# Required work
Although the entries contain pictures, your copy should hold only their exact text.

# Data
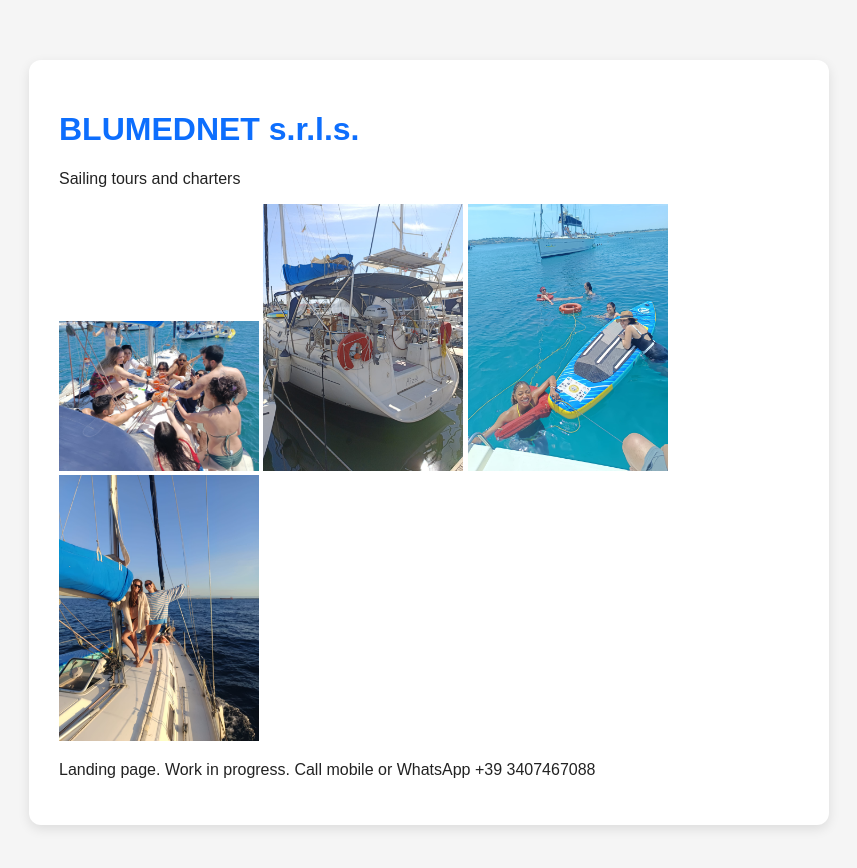
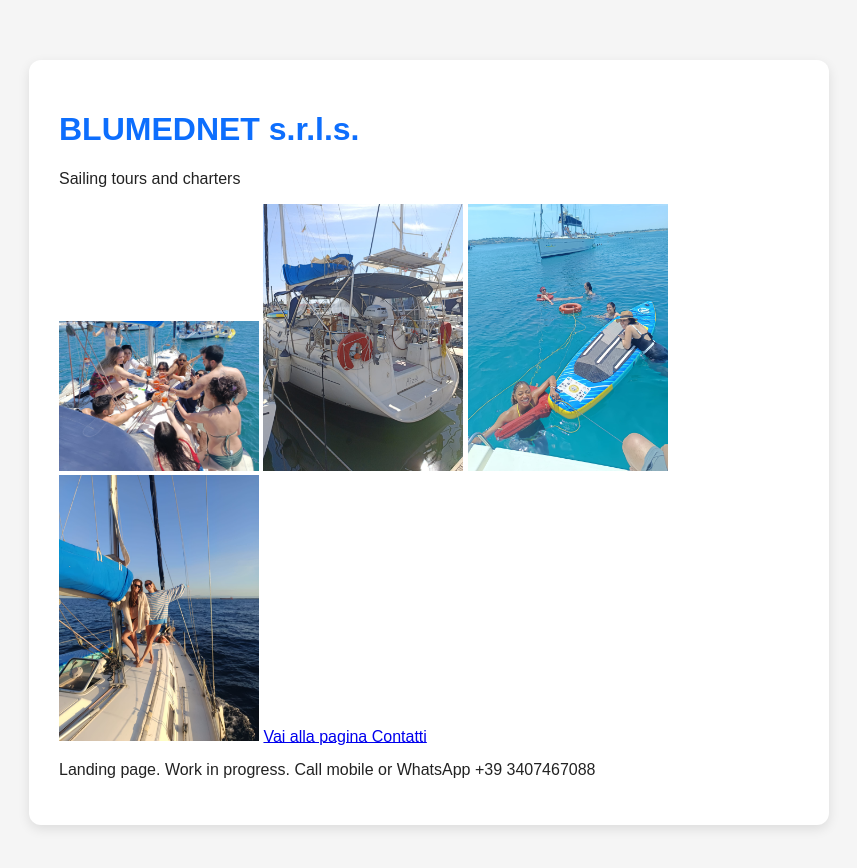
Before and after one commit to bruno2209/blumednet, a plain HTML site: page index.html in a window 1280 px wide. Shown: the whole page, without its empty margins (211-1068 px from the left). Drawn offline with Linux system fonts and the light colour scheme.

Commit message:
Update index.html

```diff
--- a/index.html
+++ b/index.html
@@ -32,6 +32,7 @@
     <img src="WhatsApp Image 2026-07-10 at 14.22.46.jpeg" alt="La mia foto" width="200">
     <img src="WhatsApp Image 2026-07-10 at 14.23.13.jpeg" alt="La mia foto" width="200">
     <img src="WhatsApp Image 2026-07-10 at 14.23.59.jpeg" alt="La mia foto" width="200">
+    <a href="contatti.html">Vai alla pagina Contatti</a>
     <p>Landing page. Work in progress. Call mobile or WhatsApp +39 3407467088</p>
   </div>
 </body>
```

# Exercise answer
Before and after one commit to bruno2209/blumednet, a plain HTML site: page index.html in a window 1280 px wide. Shown: the whole page, without its empty margins (211-1068 px from the left). Drawn offline with Linux system fonts and the light colour scheme.

Commit message:
Update index.html

```diff
--- a/index.html
+++ b/index.html
@@ -32,6 +32,7 @@
     <img src="WhatsApp Image 2026-07-10 at 14.22.46.jpeg" alt="La mia foto" width="200">
     <img src="WhatsApp Image 2026-07-10 at 14.23.13.jpeg" alt="La mia foto" width="200">
     <img src="WhatsApp Image 2026-07-10 at 14.23.59.jpeg" alt="La mia foto" width="200">
+    <a href="contatti.html">Vai alla pagina Contatti</a>
     <p>Landing page. Work in progress. Call mobile or WhatsApp +39 3407467088</p>
   </div>
 </body>
```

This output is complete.